Stored data
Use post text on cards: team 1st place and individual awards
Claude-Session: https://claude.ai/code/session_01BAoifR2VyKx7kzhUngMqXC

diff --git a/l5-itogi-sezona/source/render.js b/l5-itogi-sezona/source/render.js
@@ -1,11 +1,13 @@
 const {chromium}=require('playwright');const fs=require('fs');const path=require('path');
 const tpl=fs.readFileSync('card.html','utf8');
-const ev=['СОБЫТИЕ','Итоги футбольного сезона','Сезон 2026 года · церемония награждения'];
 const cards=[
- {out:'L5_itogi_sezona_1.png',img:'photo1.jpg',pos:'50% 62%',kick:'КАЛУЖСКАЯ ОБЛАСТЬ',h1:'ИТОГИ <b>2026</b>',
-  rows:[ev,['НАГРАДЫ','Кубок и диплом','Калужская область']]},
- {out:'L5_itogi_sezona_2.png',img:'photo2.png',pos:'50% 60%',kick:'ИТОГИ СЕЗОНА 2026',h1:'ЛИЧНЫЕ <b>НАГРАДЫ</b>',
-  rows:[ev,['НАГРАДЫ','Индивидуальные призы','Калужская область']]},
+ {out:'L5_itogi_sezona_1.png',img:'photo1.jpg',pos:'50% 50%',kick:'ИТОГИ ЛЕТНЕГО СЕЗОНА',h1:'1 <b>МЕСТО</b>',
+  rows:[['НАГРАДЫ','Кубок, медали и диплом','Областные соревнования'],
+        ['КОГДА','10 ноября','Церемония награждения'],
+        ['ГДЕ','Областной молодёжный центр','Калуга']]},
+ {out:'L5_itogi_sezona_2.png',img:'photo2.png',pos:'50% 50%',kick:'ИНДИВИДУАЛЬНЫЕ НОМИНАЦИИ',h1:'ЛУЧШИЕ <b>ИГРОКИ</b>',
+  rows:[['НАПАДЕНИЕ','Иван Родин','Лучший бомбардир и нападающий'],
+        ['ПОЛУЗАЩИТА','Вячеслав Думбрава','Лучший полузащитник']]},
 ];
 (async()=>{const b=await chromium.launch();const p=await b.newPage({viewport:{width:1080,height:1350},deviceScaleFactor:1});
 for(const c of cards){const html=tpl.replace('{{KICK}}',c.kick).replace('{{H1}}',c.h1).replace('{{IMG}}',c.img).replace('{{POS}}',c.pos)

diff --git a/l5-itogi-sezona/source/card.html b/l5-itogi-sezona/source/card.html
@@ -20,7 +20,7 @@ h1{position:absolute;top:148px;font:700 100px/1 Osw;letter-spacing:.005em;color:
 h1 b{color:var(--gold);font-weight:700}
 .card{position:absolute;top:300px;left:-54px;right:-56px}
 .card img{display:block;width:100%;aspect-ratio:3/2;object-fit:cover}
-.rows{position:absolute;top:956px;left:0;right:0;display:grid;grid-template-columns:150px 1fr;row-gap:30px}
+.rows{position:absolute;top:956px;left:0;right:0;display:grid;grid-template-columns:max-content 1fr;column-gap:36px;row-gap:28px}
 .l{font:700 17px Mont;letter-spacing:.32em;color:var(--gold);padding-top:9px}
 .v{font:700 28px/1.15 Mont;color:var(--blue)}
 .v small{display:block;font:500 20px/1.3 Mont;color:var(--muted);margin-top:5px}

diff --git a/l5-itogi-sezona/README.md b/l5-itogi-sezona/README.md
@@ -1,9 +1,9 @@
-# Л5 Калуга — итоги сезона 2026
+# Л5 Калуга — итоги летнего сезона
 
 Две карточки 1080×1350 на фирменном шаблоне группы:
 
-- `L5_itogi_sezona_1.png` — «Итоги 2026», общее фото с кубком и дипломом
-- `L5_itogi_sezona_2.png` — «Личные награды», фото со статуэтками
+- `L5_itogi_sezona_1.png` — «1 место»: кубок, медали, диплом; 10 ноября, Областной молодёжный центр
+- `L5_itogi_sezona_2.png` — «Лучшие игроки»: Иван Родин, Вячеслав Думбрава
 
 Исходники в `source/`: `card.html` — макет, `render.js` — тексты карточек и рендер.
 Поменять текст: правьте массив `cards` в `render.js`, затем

__Problem to solve__
Filter the records for the word "Лучший" and show every line that has it.

__Expected answer__
+  rows:[['НАПАДЕНИЕ','Иван Родин','Лучший бомбардир и нападающий'],
+        ['ПОЛУЗАЩИТА','Вячеслав Думбрава','Лучший полузащитник']]},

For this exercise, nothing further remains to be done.